WHAT IS BEING ASKED ::
A line qualifies if it holds the string "light". Copy every qualifying line from the records.

EXCERPTED DATA ::

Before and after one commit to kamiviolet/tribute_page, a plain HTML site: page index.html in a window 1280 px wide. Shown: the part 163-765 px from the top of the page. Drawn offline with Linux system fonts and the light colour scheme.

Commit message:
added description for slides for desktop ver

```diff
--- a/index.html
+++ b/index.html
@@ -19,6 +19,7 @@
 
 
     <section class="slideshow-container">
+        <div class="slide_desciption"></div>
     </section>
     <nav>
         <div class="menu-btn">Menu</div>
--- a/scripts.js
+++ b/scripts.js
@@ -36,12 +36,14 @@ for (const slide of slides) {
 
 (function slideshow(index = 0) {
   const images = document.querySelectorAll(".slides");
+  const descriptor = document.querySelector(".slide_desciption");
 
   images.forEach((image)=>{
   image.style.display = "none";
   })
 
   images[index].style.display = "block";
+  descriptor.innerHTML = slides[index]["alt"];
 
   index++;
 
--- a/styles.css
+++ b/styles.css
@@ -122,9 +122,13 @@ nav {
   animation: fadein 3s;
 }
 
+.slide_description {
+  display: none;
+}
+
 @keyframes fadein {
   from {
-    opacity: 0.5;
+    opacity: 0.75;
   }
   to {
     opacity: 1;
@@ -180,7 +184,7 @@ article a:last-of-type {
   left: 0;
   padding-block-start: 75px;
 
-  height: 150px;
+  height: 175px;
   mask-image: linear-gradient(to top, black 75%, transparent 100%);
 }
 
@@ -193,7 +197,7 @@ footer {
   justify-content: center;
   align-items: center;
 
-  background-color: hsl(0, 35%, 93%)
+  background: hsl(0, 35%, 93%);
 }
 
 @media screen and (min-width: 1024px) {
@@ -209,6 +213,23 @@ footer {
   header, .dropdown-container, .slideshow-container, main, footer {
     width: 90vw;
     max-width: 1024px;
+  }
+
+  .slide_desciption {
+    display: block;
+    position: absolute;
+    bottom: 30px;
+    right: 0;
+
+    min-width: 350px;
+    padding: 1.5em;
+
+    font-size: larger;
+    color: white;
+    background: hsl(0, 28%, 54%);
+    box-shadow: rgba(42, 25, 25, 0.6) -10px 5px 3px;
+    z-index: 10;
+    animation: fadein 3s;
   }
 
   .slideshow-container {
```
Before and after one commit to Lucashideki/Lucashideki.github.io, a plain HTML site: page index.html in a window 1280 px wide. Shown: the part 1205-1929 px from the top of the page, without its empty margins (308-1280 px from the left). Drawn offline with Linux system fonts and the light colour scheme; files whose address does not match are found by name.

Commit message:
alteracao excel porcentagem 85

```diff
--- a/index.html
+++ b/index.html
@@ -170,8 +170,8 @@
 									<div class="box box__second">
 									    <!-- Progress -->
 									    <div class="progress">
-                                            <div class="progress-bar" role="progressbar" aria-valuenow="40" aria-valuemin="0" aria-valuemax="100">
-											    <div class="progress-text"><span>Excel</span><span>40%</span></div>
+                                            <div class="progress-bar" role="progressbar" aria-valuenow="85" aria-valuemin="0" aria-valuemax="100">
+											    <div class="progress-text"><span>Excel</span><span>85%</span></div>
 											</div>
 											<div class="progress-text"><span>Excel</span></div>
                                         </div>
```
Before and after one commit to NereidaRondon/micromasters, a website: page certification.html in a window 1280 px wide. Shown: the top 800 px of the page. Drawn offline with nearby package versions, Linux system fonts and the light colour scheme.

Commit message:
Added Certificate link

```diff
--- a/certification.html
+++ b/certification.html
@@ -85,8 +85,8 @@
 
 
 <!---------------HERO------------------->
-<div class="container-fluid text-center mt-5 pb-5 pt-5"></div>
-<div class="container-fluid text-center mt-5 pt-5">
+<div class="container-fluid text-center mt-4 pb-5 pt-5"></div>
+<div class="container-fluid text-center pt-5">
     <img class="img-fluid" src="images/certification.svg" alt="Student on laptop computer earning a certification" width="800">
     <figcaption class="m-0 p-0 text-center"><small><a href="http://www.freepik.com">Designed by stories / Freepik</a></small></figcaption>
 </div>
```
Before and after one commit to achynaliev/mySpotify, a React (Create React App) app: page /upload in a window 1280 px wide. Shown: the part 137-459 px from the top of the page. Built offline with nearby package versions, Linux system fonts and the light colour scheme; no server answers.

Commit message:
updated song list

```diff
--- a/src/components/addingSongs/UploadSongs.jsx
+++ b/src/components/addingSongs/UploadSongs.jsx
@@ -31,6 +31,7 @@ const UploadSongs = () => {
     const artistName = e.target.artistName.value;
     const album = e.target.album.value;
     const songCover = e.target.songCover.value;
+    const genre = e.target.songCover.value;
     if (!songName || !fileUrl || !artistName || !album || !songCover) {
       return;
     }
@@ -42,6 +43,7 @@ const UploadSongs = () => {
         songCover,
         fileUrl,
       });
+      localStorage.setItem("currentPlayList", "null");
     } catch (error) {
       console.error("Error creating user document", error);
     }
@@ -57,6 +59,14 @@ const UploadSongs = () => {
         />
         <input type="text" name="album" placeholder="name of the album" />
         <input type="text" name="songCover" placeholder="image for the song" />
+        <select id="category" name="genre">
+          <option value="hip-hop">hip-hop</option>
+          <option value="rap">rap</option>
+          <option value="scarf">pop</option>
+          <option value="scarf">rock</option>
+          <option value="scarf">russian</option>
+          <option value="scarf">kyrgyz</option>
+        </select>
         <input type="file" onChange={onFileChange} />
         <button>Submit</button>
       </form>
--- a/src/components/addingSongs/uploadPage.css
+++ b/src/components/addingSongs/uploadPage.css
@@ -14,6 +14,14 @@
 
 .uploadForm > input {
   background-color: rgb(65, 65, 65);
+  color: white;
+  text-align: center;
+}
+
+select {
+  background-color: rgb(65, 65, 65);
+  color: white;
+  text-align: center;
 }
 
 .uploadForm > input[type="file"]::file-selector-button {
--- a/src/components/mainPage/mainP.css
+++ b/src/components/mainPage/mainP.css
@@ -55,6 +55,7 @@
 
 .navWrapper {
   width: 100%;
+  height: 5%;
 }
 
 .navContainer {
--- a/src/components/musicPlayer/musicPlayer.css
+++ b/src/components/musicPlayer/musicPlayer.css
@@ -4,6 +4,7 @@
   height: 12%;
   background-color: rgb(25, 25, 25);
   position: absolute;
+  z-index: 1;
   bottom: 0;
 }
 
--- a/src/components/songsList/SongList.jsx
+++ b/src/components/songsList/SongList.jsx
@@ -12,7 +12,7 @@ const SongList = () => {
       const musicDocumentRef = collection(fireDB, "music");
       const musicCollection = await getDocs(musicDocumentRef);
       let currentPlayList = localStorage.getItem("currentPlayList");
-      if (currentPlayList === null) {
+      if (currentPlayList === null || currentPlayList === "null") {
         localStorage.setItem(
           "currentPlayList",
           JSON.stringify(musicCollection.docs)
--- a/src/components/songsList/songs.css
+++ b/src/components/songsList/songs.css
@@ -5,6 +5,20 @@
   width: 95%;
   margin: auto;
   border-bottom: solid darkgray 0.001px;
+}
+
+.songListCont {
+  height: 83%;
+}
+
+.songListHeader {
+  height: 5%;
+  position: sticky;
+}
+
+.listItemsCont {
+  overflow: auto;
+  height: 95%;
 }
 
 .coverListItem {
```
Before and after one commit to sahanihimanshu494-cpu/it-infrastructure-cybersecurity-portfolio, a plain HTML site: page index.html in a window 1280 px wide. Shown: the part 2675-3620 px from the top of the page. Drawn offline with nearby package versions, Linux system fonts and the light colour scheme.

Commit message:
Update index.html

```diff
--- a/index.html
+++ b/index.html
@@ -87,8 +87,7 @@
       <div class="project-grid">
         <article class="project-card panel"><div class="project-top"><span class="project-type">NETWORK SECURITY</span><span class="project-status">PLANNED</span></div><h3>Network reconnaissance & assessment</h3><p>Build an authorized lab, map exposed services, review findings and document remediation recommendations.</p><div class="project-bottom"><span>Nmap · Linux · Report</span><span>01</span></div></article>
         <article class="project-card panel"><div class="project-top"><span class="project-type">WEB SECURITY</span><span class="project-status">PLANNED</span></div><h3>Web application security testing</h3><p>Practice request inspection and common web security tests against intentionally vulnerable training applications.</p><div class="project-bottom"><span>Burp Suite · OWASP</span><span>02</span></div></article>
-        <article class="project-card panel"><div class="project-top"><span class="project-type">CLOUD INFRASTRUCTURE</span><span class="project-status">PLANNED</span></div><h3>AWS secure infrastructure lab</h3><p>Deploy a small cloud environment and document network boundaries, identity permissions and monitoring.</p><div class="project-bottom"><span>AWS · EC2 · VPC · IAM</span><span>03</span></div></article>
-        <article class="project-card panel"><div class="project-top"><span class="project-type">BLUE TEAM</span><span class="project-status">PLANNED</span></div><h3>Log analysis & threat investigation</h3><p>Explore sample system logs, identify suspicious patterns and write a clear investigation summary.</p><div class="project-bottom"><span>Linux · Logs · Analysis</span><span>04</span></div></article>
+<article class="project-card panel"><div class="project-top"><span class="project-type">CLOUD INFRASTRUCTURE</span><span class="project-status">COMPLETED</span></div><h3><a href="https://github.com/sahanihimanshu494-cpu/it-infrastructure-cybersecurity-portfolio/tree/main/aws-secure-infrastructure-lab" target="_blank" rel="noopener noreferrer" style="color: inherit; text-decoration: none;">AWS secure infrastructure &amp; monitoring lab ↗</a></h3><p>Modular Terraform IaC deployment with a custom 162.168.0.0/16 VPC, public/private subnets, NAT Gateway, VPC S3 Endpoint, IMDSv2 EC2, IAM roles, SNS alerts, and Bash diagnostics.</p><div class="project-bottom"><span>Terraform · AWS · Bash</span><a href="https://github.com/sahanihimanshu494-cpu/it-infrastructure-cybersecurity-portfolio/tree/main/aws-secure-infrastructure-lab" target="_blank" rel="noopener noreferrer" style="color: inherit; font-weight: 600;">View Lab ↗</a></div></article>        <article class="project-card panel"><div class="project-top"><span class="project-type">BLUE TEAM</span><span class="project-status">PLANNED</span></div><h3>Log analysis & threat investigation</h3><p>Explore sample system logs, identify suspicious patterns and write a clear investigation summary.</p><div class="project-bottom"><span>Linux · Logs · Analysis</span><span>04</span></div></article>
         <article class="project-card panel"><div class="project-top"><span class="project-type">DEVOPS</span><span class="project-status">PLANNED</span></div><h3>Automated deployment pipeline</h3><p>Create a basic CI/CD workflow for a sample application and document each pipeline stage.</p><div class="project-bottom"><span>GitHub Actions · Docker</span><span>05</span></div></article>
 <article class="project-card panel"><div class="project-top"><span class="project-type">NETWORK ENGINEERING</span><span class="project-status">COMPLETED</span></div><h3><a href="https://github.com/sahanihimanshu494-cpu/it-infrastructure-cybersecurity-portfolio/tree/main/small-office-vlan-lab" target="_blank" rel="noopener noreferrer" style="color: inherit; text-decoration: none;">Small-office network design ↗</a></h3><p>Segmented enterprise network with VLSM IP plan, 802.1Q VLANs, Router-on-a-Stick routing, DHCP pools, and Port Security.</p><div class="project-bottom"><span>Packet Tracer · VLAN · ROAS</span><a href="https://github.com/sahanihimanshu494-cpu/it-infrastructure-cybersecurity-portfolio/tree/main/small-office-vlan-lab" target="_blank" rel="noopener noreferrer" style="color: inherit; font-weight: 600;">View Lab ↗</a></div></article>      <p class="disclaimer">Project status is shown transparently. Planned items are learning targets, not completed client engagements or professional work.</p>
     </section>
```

PROBLEM SOLUTION ::
Before and after one commit to kamiviolet/tribute_page, a plain HTML site: page index.html in a window 1280 px wide. Shown: the part 163-765 px from the top of the page. Drawn offline with Linux system fonts and the light colour scheme.
Before and after one commit to Lucashideki/Lucashideki.github.io, a plain HTML site: page index.html in a window 1280 px wide. Shown: the part 1205-1929 px from the top of the page, without its empty margins (308-1280 px from the left). Drawn offline with Linux system fonts and the light colour scheme; files whose address does not match are found by name.
Before and after one commit to NereidaRondon/micromasters, a website: page certification.html in a window 1280 px wide. Shown: the top 800 px of the page. Drawn offline with nearby package versions, Linux system fonts and the light colour scheme.
Before and after one commit to achynaliev/mySpotify, a React (Create React App) app: page /upload in a window 1280 px wide. Shown: the part 137-459 px from the top of the page. Built offline with nearby package versions, Linux system fonts and the light colour scheme; no server answers.
Before and after one commit to sahanihimanshu494-cpu/it-infrastructure-cybersecurity-portfolio, a plain HTML site: page index.html in a window 1280 px wide. Shown: the part 2675-3620 px from the top of the page. Drawn offline with nearby package versions, Linux system fonts and the light colour scheme.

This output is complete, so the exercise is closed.